▶ Exercise details: The expected result is the segment of the entries that begins with the line containing "-37,7 +37,7 @@ background-color: rgb(205, 255, 253);" and ends with the last line, copied verbatim.

▶ Data supplied:
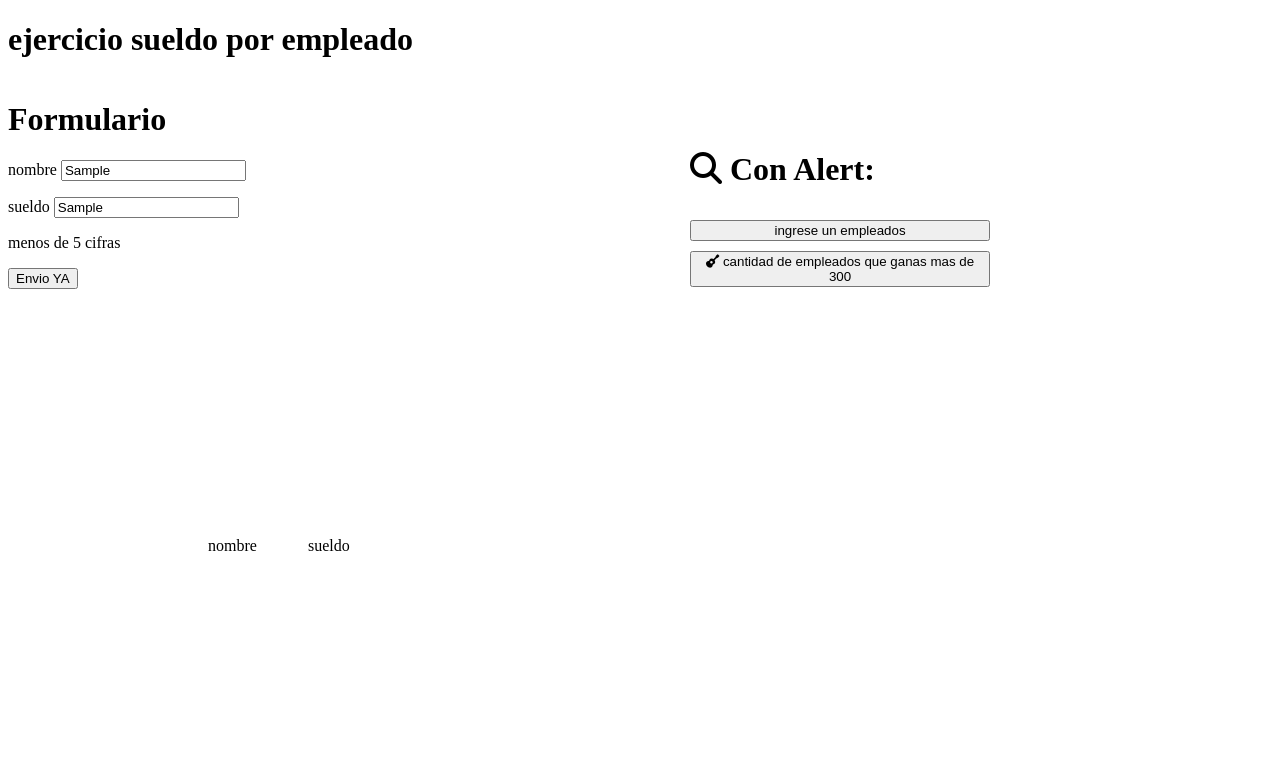
Repository: wolfmarcos/Ej-FormSesionEmpleados
Page: index.html
An editor plug-in stored every save of this project. The page is shown before and after the next save, followed by the edit.
The browser window is 1280 px wide. The pictures show the whole page.
Empty fields were first filled with sample values (such as "Sample", 5 or name@example.com).
After loading, the first visible `#form` was submitted once.
Some web libraries are served in a nearby version.

Above is the page before, as saved 2022-07-31 04:10:44.

### index.html
<!DOCTYPE html>
<html lang="en">

<head>
    <script src="https://kit.fontawesome.com/708068a0d3.js" crossorigin="anonymous"></script>
    <meta charset="UTF-8">
    <meta http-equiv="X-UA-Compatible" content="IE=edge">
    <meta name="viewport" content="width=device-width, initial-scale=1.0">
    <link rel="stylesheet" href="ej1.css">

    <title>Document</title>
</head>


    <h1>ejercicio sueldo por empleado</h1>
<header>



    <form  class="forms p"  id="form" name="form" method="post">

    <h1>Formulario</h1>

    <div class="h">
        <leibel>nombre</leibel>
        <input id="nombres" type="text" maxlengt="10" placeholder="nombre" class="i"></imput>
        <p class="nota"></p>

    </div>
       <div class="h">

           <leibel>sueldo</leibel>
           <input id="sueldos" type="text" maxlengt="19" placeholder="sueldo" class="i" ></imput>
           <p class="nota"></p>

       </div>


        <input type="submit" value="Envio YA">
            <!-- <button type="submit" >ENVIAR</button> -->


    </form>





<div class="alet">

       <h1><i class="fa-solid fa-magnifying-glass"></i> Con Alert:</h1>

    <button id="agregarHTML">ingrese un empleados</button>

    <button id="empleadosMas300">
        <i class="fa-solid fa-guitar"></i>
        cantidad de empleados que ganas mas de 300 </button>



</div>




</header>
<main>
    <div class="contenedorR">
        <div>nombre</div>
        <div>sueldo</div>
        <div class="datos"></div>

    </div>

</main>
    <script src="ej1.js"></script>
</body>

<div>
    <br>




</div>



</html>

### ej1.css
header {
  display: grid;
  grid-template-columns: repeat(2, 1fr);

}

.contenedorR {
  display: grid;
  grid-template-columns: repeat(2, 100px);
  /* gap:10px */
  padding: 200px;
}

/* .ok .nota{display: none;} */
/* .ok letra{  border-bottom: solid 1px rgb(14, 148, 34);box-shadow: 1px 1px 3px 1px green;} */


/* .b input{border-bottom: solid 2px rgb(0, 0, 0)} */

.forms {
  display: grid;
  justify-content: center;
  align-items: center;
background-color: rgb(205, 255, 253);

}
/* .forms .nota{visibility: hidden;} */

/* .forms  .nota{  background-color: blueviolet;  } */
.alet {
  display: flex;
  flex-direction: column;
  /* align-items: flex-start */
  max-width: 300px;
  padding: 50px;
  gap: 10px;
}
 /* .d.h.nota{visibility: hidden;} */
/* .b.borde{border-bottom: solid 5px brown;} */
.p.h.nota{

  visibility: visible;
  /* position: absolute;
  font-size: 20000px;
  font-weight: 500;
  text-align: right; */

}


/* .forms.ok input {  border: 0.1px solid;  border-color: #08ffc8;} */
/* .agrega  {  background-color: blueviolet;  visibility: visible;  color:#e74c3c;} */

### ej1.js
// En una empresa trabajan n empleados cuyos  nombre y sueldo se carga por un formulario desde el celular. sueldos oscilan entre $100 y $500,
//  realizar un programa que lea los sueldos que cobra cada empleado e informe cuántos empleados cobran menos de  $200  en una tabla y mas de $300  en otra tabla
//  recuerde cargar los datos como  un nuevo objeto. Además el programa deberá informar el importe que gasta la empresa en sueldos total del personal.
let aprobados = 0;
let i = 0;
let repeticion = true;
resu = document.querySelector(".contenedorR2")

datos = document.querySelector(".datos")
// let arrayDesaprobados = []
const empleados = [];
let resud = "";
let nombres = document.querySelector("#nombres");
let sueldos = document.querySelector("#sueldos");

// reseteo
const forms=document.querySelector(".forms")

// email.conten(/\w+@+\./)

valdarCampos = (nombres,sueldos) => {


    let declaracion = true
    console.log(nombres.value)

    if (!nombres.value) {
        declaracion =  formNul(nombres, "llene los campos")
    }
    if (!sueldos.value) {
        declaracion = formNul(sueldos, "ingrese una cifra")
    } else {
        if (!isNaN(sueldos)) {
            declaracion = formNul(sueldos, "no es numero")
        }
    }
    if (sueldos.value.length > 4) {
        declaracion = formNul(sueldos, "menos de 5 cifras")
    }
       if (nombres.value.length > 10) {
        declaracion = formNul(nombres, "menos de 10 caracteres")
    }
    if (nombres.value.length < 3) {
        declaracion = formNul(nombres, "mas de 3 caracteres")
    }
    // if (nombre.test(".")) {alert("NO")}else{     error=1}
    if (/^[a-zA-Z0-9\_\-]{4,16}$/.test(nombres.value))
     {
        console.log("correcto"+/^[a-zA-Z0-9\_\-]{4,16}$/.test(nombres.value)) }
       else{ console.log("incorrecto:" + /^[a-zA-Z0-9\_\-]{4,16}$/.test(nombres.value));
        declaracion = formNul(nombres, "solo letra y numeros ")
    }
    console.log(declaracion)

    return (true == declaracion)
}

formNul = (inputs, error) => {
    const suPadre = inputs.parentElement
    const donde = suPadre.querySelector("p")
    // const errores=0  .agrega p
    donde.innerText = error;

    // donde.className = 'agrega'
    // donde.classList.add("agrega")
    suPadre.classList.add("p")
    return false
}
// // const remover=document.querySelector(".forms div")
// let nr2=remover[0].children
// let nr1=remover[1].children




forms.addEventListener("submit", (e) => {
    let verifica=true
    // nr1[1].classList.replace("borde","b")
    //  nr2[1].classList.replace("borde","b")
    // forms.classList.remove("p")
    forms.className = 'd h '

    //  forms.classList.add("p")
    // remover.classList.replace("borde","b")
    e.preventDefault();

     verifica = valdarCampos(nombres,sueldos);
    console.log("final :" + verifica)
    if (verifica) {
        nombre = nombres.value
        sueldo = sueldos.value


        //   empleados[i]=[nombre,sueldo,(i+"pepito") ] ;
        //  empleados[i].push(nombre,sueldo );


        //   localStorage
        empleados[i] = {
            nomebres: nombre,
            sueldos: sueldo,
            id: (i + "pepito")
        }
        sessionStorage.setItem(i, i++)
        sessionStorage.setItem('empleadoss', empleados)
        // repeticion=confirm("ingresar otro  empleado")
        //   Object.values()
        // empleados[0]=sessionStorage.getItem('empleadoss')


        console.log(empleados)
        console.log(sessionStorage.getItem(i))

        //  for (let cada of empleados){console.log(cada.sueldos);};
        //   localStorage.href="#"
        // location
        nombres.value="";
        sueldos.value="";
        // forms.classList.add("ok")
        // forms.classList.add("f")
    }
    // else {

    //     forms.classList.add("f")
    //   }








});







// let emp = new Empleados;
document.querySelector("#agregarHTML").addEventListener("click", (e) => {
    nombre = nombres.value
    sueldo = sueldos.value

    while (repeticion == true) {
        let nombre = prompt("empleado: ");
        let sueldo = parseInt(prompt("sueldo: "));
        //   empleados[i]=[nombre,sueldo,(i+"pepito") ] ;
        //  empleados[i].push(nombre,sueldo );
        empleados[i] = {
            nomebres: nombre,
            sueldos: sueldo,
            id: (i + "pepito")
        }
        i = i + 1;
        repeticion = confirm("ingresar otro  empleado")
    };
    //   Object.values()
    for (let cada of empleados) {
        console.log(cada.sueldos);
    };


});


// empleados.forEach( cada => console.log( cada["nomebres"]));


document.querySelector("#empleadosMas300").addEventListener("click", (e) => {
    console.log(typeof empleados[0].sueldos)
    const emas300 = empleados.filter((x) => x.sueldos > 300)
    console.log(emas300)
    for (let cada of emas300) {
        console.log(cada[1]);
    };


    for (n of emas300) {
        resud += `<div>${n.nomebres}</div>  <div>${n.sueldos}</div>`
        // '<div>'+n.nomebres+'</div>'+'<div>'+n.sueldos+'</div>'

        //     <div>${n.nomebres}</div>
        //      <div>${n.sueldos}</div>

        console.log(resud)

    }

    // datos.outerHTML=
    // `<div class="contenedorR">
    // <div>nombre</div>
    // <div>sueldo</div>
    // ${resud}
    // </div>`

    datos.outerHTML = resud;



})



// let sueldo= parseFloat(prompt("suldo: "));
//  new emp(nombre,sueldo)

// console.log("aprobaron: " + aprobados)
// console.log(arrayAprobados);
// console.log("desaprobaron: " + desaprobados)
// console.log(arrayDesaprobados);

After the next save:
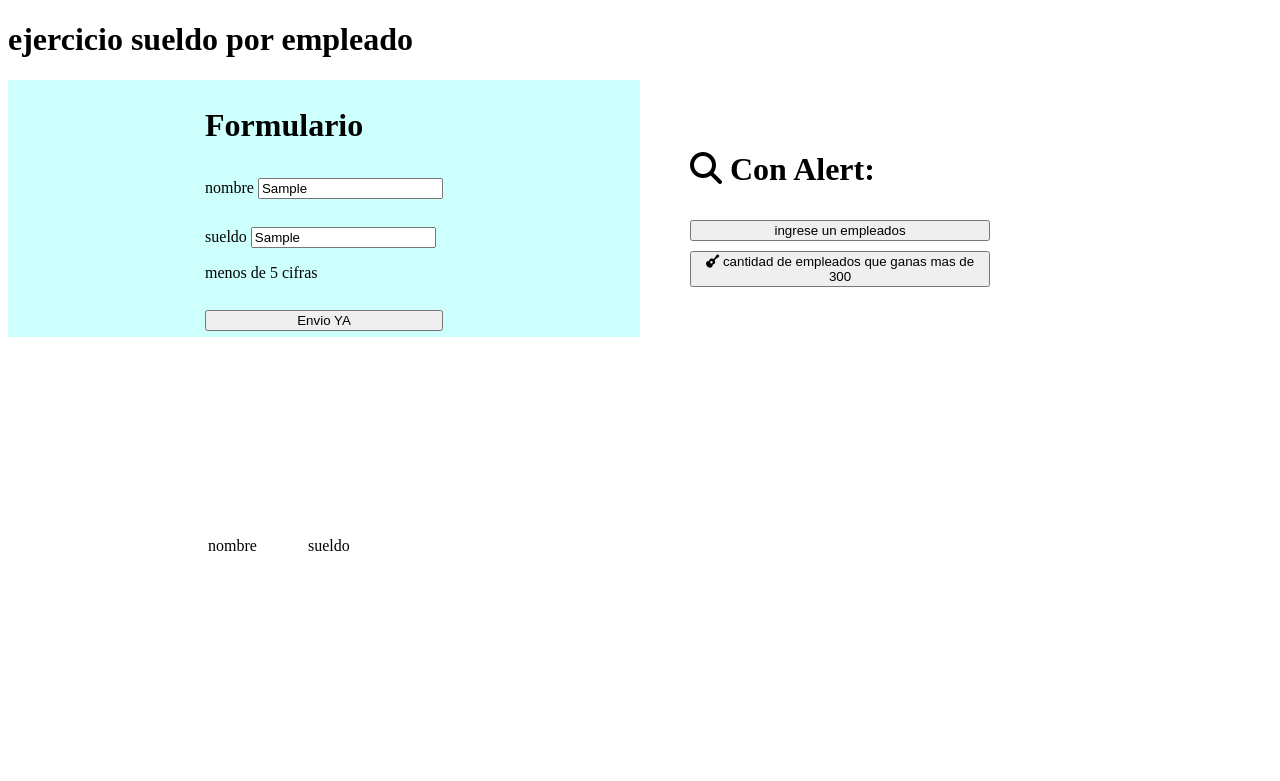
Saved 37 s later.
--- a/ej1.js
+++ b/ej1.js
@@ -78,7 +78,7 @@
     // nr1[1].classList.replace("borde","b")
     //  nr2[1].classList.replace("borde","b")
     // forms.classList.remove("p")
-    forms.className = 'd h '
+    // forms.className = 'd h '
 
     //  forms.classList.add("p")
     // remover.classList.replace("borde","b")

After the 2 saves that followed:
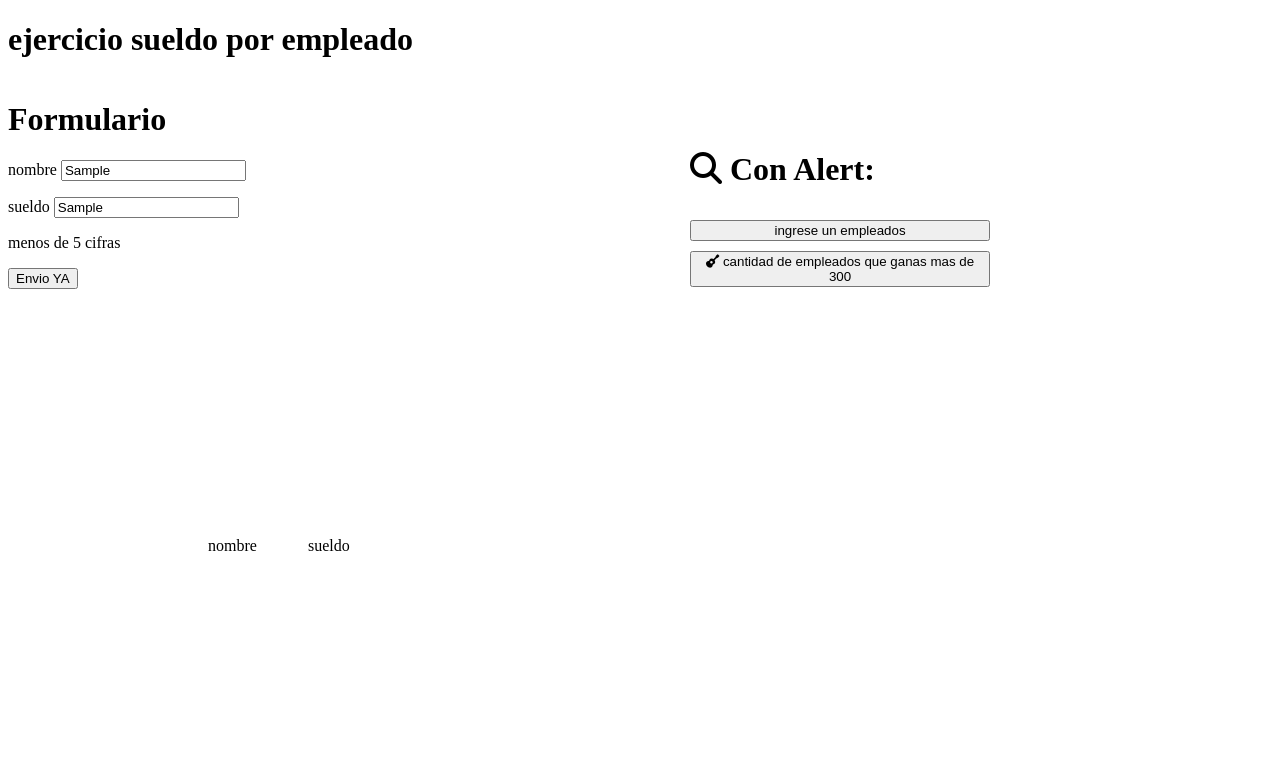
The 2 saves are shown as one change because 1 left the picture as it was.
The last was saved 29 s later.
--- a/ej1.css
+++ b/ej1.css
@@ -37,7 +37,7 @@ background-color: rgb(205, 255, 253);
 }
  /* .d.h.nota{visibility: hidden;} */
 /* .b.borde{border-bottom: solid 5px brown;} */
-.p.h.nota{
+.d.h.nota{
 
   visibility: visible;
   /* position: absolute;
--- a/ej1.js
+++ b/ej1.js
@@ -78,7 +78,7 @@
     // nr1[1].classList.replace("borde","b")
     //  nr2[1].classList.replace("borde","b")
     // forms.classList.remove("p")
-    // forms.className = 'd h '
+    forms.className = 'd h '
 
     //  forms.classList.add("p")
     // remover.classList.replace("borde","b")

▶ Your solution:
@@ -37,7 +37,7 @@ background-color: rgb(205, 255, 253);
 }
  /* .d.h.nota{visibility: hidden;} */
 /* .b.borde{border-bottom: solid 5px brown;} */
-.p.h.nota{
+.d.h.nota{
 
   visibility: visible;
   /* position: absolute;
--- a/ej1.js
+++ b/ej1.js
@@ -78,7 +78,7 @@
     // nr1[1].classList.replace("borde","b")
     //  nr2[1].classList.replace("borde","b")
     // forms.classList.remove("p")
-    // forms.className = 'd h '
+    forms.className = 'd h '
 
     //  forms.classList.add("p")
     // remover.classList.replace("borde","b")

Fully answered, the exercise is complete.